A man arrested for robbing an Ashland bank Wednesday was back on the street Thursday — the second time he was released from the jail in a week.

David Dean Johnson, 41, described in jail records as an Ashland transient, allegedly robbed the Wells Fargo of $2,770 at about 11:25 a.m. Wednesday and was arrested six hours later. On Thursday just before noon, he was released from the Jackson County Jail because of overcrowding, records show.

The Friday before, Ashland police had arrested Johnson on warrants for failing to appear in November on charges of disorderly conduct and resisting arrest. He'd been in jail for just under eight hours before being released because of overcrowding, according to jail records.

Ashland police Chief Tighe O'Meara said the Jackson County Sheriff's Office, which oversees the jail, does a good job with the resources it has, but the lack of bed space can be frustrating. 

"It's frustrating that someone can rob a bank and be out the next day, but I don't fault the sheriff's department," O'Meara said. "We need a bigger jail, that's what we need."
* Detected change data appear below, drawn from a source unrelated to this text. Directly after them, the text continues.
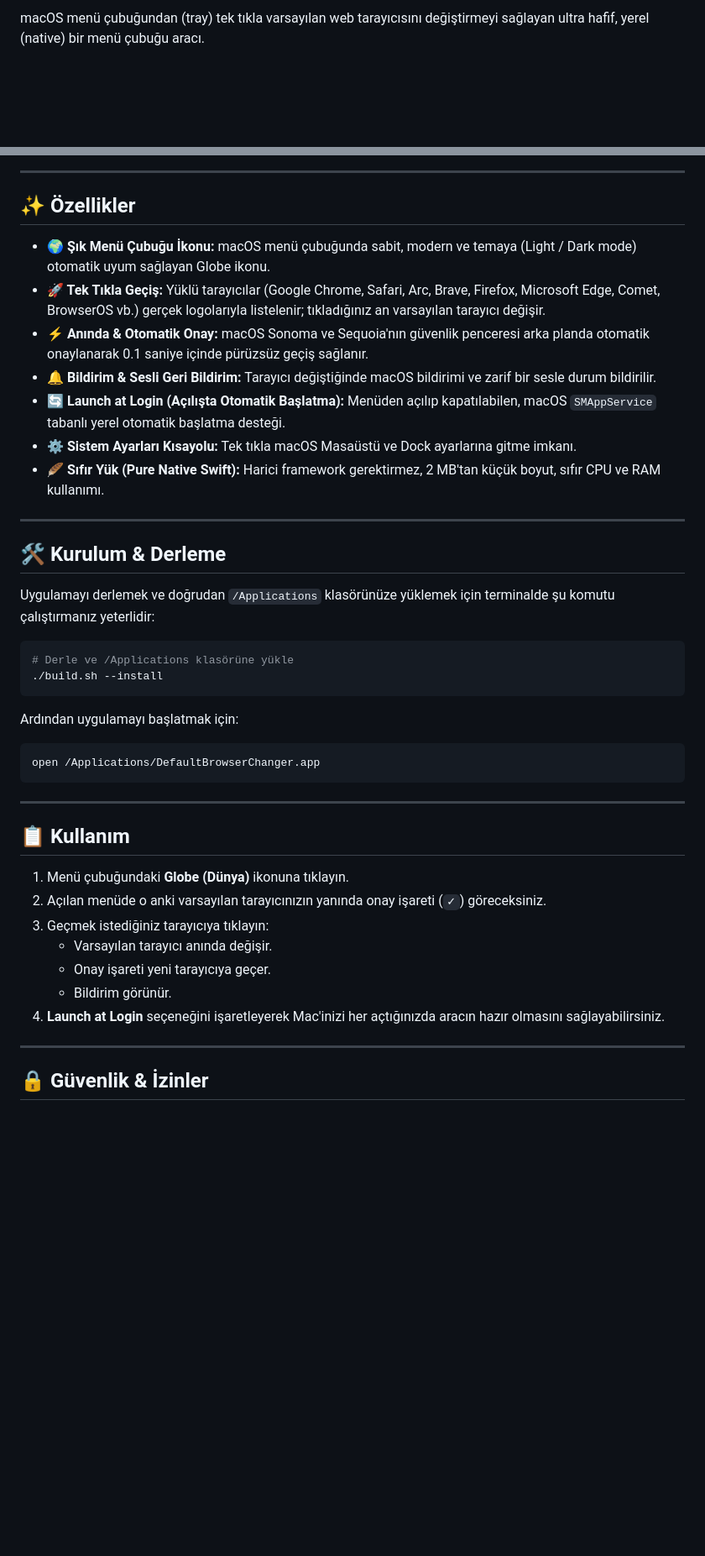
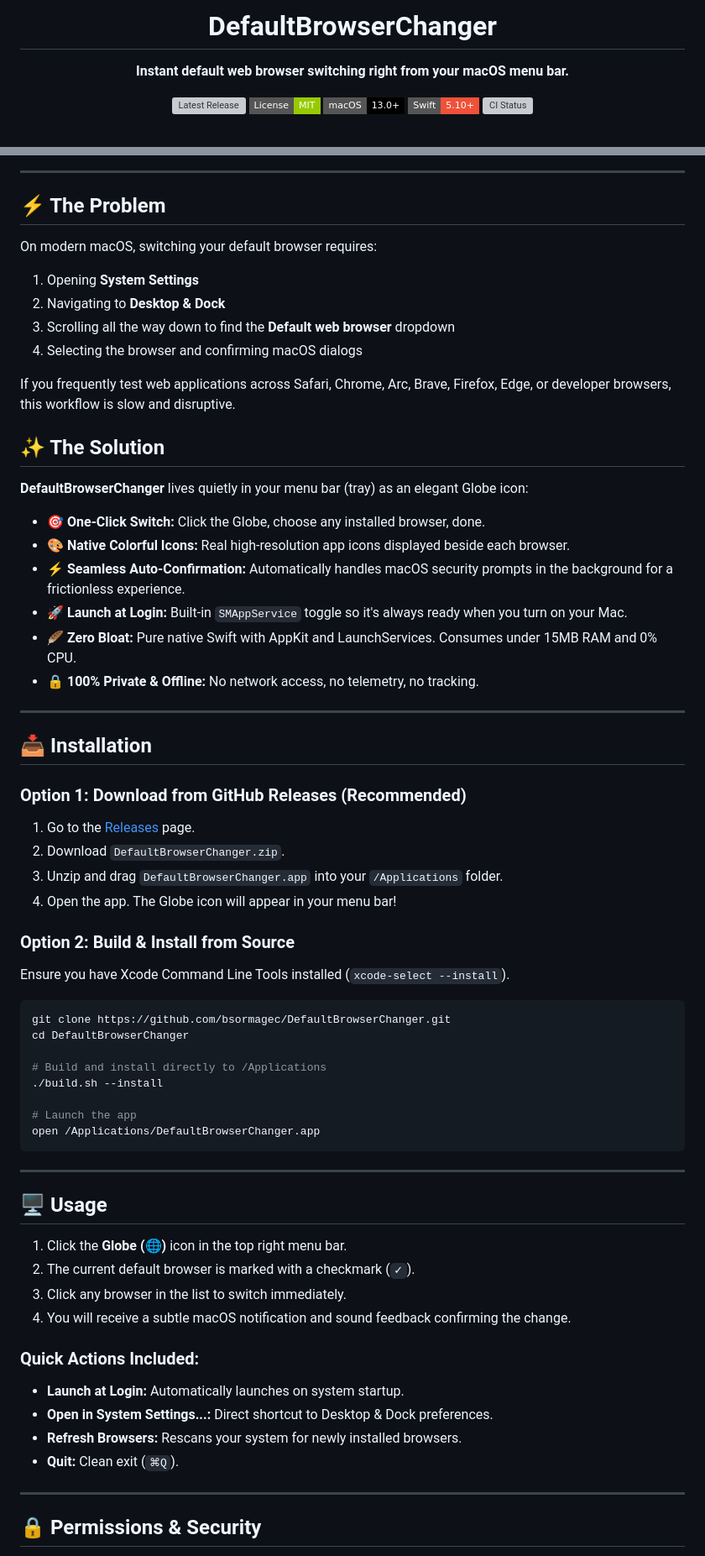
Before and after one commit to bsormagec/DefaultBrowserChanger, a Markdown page: README.md, 2 parts joined by grey strips. Shown at 84% size. GitHub-like rendering; badges without logos; blank space fills up the shorter version; grey boxes are pictures that could not be loaded.

Commit message:
docs: add open-source documentation, CI/CD workflows, templates, and license

````diff
--- a/README.md
+++ b/README.md
@@ -2,2 +4,15 @@
 
-macOS menü çubuğundan (tray) tek tıkla varsayılan web tarayıcısını değiştirmeyi sağlayan ultra hafif, yerel (native) bir menü çubuğu aracı.
+<h1 align="center">DefaultBrowserChanger</h1>
+
+<p align="center">
+  <b>Instant default web browser switching right from your macOS menu bar.</b>
+</p>
+
+<p align="center">
+  <a href="https://github.com/bsormagec/DefaultBrowserChanger/releases"><img src="https://img.shields.io/github/v/release/bsormagec/DefaultBrowserChanger?style=flat-square&color=blue" alt="Latest Release"></a>
+  <a href="https://github.com/bsormagec/DefaultBrowserChanger/blob/main/LICENSE"><img src="https://img.shields.io/badge/License-MIT-green?style=flat-square" alt="MIT License"></a>
+  <img src="https://img.shields.io/badge/macOS-13.0%2B-black?style=flat-square&logo=apple" alt="macOS 13.0+">
+  <img src="https://img.shields.io/badge/Swift-5.10%2B-F05138?style=flat-square&logo=swift" alt="Swift 5.10+">
+  <a href="https://github.com/bsormagec/DefaultBrowserChanger/actions/workflows/ci.yml"><img src="https://img.shields.io/github/actions/workflow/status/bsormagec/DefaultBrowserChanger/ci.yml?branch=main&style=flat-square&label=CI" alt="CI Status"></a>
+</p>
+
@@ -4,46 +24,66 @@ macOS menü çubuğundan (tray) tek tıkla varsayılan web tarayıcısını değ
 
 ---
 
-## ✨ Özellikler
+## ⚡ The Problem
 
-- **🌍 Şık Menü Çubuğu İkonu:** macOS menü çubuğunda sabit, modern ve temaya (Light / Dark mode) otomatik uyum sağlayan Globe ikonu.
-- **🚀 Tek Tıkla Geçiş:** Yüklü tarayıcılar (Google Chrome, Safari, Arc, Brave, Firefox, Microsoft Edge, Comet, BrowserOS vb.) gerçek logolarıyla listelenir; tıkladığınız an varsayılan tarayıcı değişir.
-- **⚡ Anında & Otomatik Onay:** macOS Sonoma ve Sequoia'nın güvenlik penceresi arka planda otomatik onaylanarak 0.1 saniye içinde pürüzsüz geçiş sağlanır.
-- **🔔 Bildirim & Sesli Geri Bildirim:** Tarayıcı değiştiğinde macOS bildirimi ve zarif bir sesle durum bildirilir.
-- **🔄 Launch at Login (Açılışta Otomatik Başlatma):** Menüden açılıp kapatılabilen, macOS `SMAppService` tabanlı yerel otomatik başlatma desteği.
-- **⚙️ Sistem Ayarları Kısayolu:** Tek tıkla macOS Masaüstü ve Dock ayarlarına gitme imkanı.
-- **🪶 Sıfır Yük (Pure Native Swift):** Harici framework gerektirmez, 2 MB'tan küçük boyut, sıfır CPU ve RAM kullanımı.
+On modern macOS, switching your default browser requires:
+1. Opening **System Settings**
+2. Navigating to **Desktop & Dock**
+3. Scrolling all the way down to find the **Default web browser** dropdown
+4. Selecting the browser and confirming macOS dialogs
+
+If you frequently test web applications across Safari, Chrome, Arc, Brave, Firefox, Edge, or developer browsers, this workflow is slow and disruptive.
+
+## ✨ The Solution
+
+**DefaultBrowserChanger** lives quietly in your menu bar (tray) as an elegant Globe icon:
+- 🎯 **One-Click Switch:** Click the Globe, choose any installed browser, done.
+- 🎨 **Native Colorful Icons:** Real high-resolution app icons displayed beside each browser.
+- ⚡ **Seamless Auto-Confirmation:** Automatically handles macOS security prompts in the background for a frictionless experience.
+- 🚀 **Launch at Login:** Built-in `SMAppService` toggle so it's always ready when you turn on your Mac.
+- 🪶 **Zero Bloat:** Pure native Swift with AppKit and LaunchServices. Consumes under 15MB RAM and 0% CPU.
+- 🔒 **100% Private & Offline:** No network access, no telemetry, no tracking.
 
 ---
 
-## 🛠️ Kurulum & Derleme
+## 📥 Installation
 
-Uygulamayı derlemek ve doğrudan `/Applications` klasörünüze yüklemek için terminalde şu komutu çalıştırmanız yeterlidir:
+### Option 1: Download from GitHub Releases (Recommended)
+1. Go to the [Releases](https://github.com/bsormagec/DefaultBrowserChanger/releases) page.
+2. Download `DefaultBrowserChanger.zip`.
+3. Unzip and drag `DefaultBrowserChanger.app` into your `/Applications` folder.
+4. Open the app. The Globe icon will appear in your menu bar!
+
+### Option 2: Build & Install from Source
+Ensure you have Xcode Command Line Tools installed (`xcode-select --install`).
 
 ```bash
-# Derle ve /Applications klasörüne yükle
+git clone https://github.com/bsormagec/DefaultBrowserChanger.git
+cd DefaultBrowserChanger
+
+# Build and install directly to /Applications
 ./build.sh --install
-```
 
-Ardından uygulamayı başlatmak için:
-
-```bash
+# Launch the app
 open /Applications/DefaultBrowserChanger.app
 ```
 
 ---
 
-## 📋 Kullanım
+## 🖥️ Usage
 
-1. Menü çubuğundaki **Globe (Dünya)** ikonuna tıklayın.
-2. Açılan menüde o anki varsayılan tarayıcınızın yanında onay işareti (`✓`) göreceksiniz.
-3. Geçmek istediğiniz tarayıcıya tıklayın:
-   - Varsayılan tarayıcı anında değişir.
-   - Onay işareti yeni tarayıcıya geçer.
-   - Bildirim görünür.
-4. **Launch at Login** seçeneğini işaretleyerek Mac'inizi her açtığınızda aracın hazır olmasını sağlayabilirsiniz.
+1. Click the **Globe (🌐)** icon in the top right menu bar.
+2. The current default browser is marked with a checkmark (`✓`).
+3. Click any browser in the list to switch immediately.
+4. You will receive a subtle macOS notification and sound feedback confirming the change.
+
+### Quick Actions Included:
+- **Launch at Login:** Automatically launches on system startup.
+- **Open in System Settings...:** Direct shortcut to Desktop & Dock preferences.
+- **Refresh Browsers:** Rescans your system for newly installed browsers.
+- **Quit:** Clean exit (`⌘Q`).
 
 ---
 
-## 🔒 Güvenlik & İzinler
+## 🔒 Permissions & Security
 
````
Also changed, not shown: other parts of README.md (+50 -2 lines), .github/PULL_REQUEST_TEMPLATE.md (added, +18 -0 lines), CODE_OF_CONDUCT.md (added, +75 -0 lines), CONTRIBUTING.md (added, +95 -0 lines), docs/assets/dropdown_menu.png (added), 8 other files.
Jackson County Sheriff Nathan Sickler said that barring any unforeseen circumstances, the basement level of the jail will reopen April 24, bringing back 62 beds removed in November 2015 because of staffing concerns.

Staffing levels are at full capacity, and training is nearly complete, according to Sickler. Once the basement is reopened, Sickler said he plans to sit down with partner agencies to explore ideas for a new jail facility.

"I don't think anybody believes we'll be able to move into the future with our current jail," Sickler said. 

Johnson was released on his own recognizance with orders to appear in court April 18 on felony charges of third-degree robbery and first-degree theft related to Wednesday's robbery.

According to Corrections Sgt. Josh Aldrich with the Jackson County Sheriff's Department, Johnson was released because his risk to the community was determined to be relatively low. Johnson has been booked three times since November.

Johnson was booked on a charge of third-degree robbery, the least severe robbery charge, and no weapon was used in the crime, according to O'Meara.

"They don't look like arrests that were super severe," Aldrich said. "Given his current charge, he was one of the lower guys on our list."

Staff at the Wells Fargo branch couldn't comment on the robbery, though a receptionist reacted with a shocked, "Oh, my!" Friday upon hearing news that the suspect already was out of jail.

Wells Fargo spokesman Tom Unger wouldn't speak on specifics about Wednesday's robbery, but he said that robberies are disruptive.

"After a robbery takes place, we immediately call police and then we shut the branch down," allowing time for detectives and investigators to interview witnesses while technicians perform forensic tests, Unger said.

The investigation process typically takes a couple hours, but depending on severity can close the branch for the day, Unger said. A robbery also can take a toll on staff, who sometimes need counseling afterward.

"Sometimes these situations can escalate," Unger said. "Thankfully, no one was hurt this week in Ashland and we can move on."

The last bank robbery in Ashland was in June 2012, according to Ashland police Deputy Chief Warren Hensman.

In Wednesday's incident, Johnson allegedly presented a note to a teller warning her not to give him any "die" packs with the money, demanded cash from the neighboring teller, then fled on foot toward the Plaza with $2,770, according to O'Meara. Dye packs are a security measure that can be remotely triggered to spray red dye over the cash.

On Wednesday, Ashland police worked swiftly to apprehend Johnson. He was captured at the Cedarwood Inn about six hours after the robbery.

A police sergeant who'd had prior contact with Johnson recognized him on the bank surveillance footage, O'Meara said. He declined to say how they tracked Johnson to the motel.

"From there, it was good old-fashioned police work," O'Meara said.

While Jackson County Jail records list Johnson as a transient, Circuit Court records list a Portland address for him.

Court records show Johnson had a prior misdemeanor charge of resisting arrest in Jackson County. He was convicted of unauthorized use of a motor vehicle in 2003. His most recent conviction was in Clackamas County, where he was convicted of felony first-degree theft and identity theft in 2013.

— Reach reporter Nick Morgan at 541-776-4471 or nmorgan@mailtribune.com. Follow him on Twitter at @MTCrimeBeat.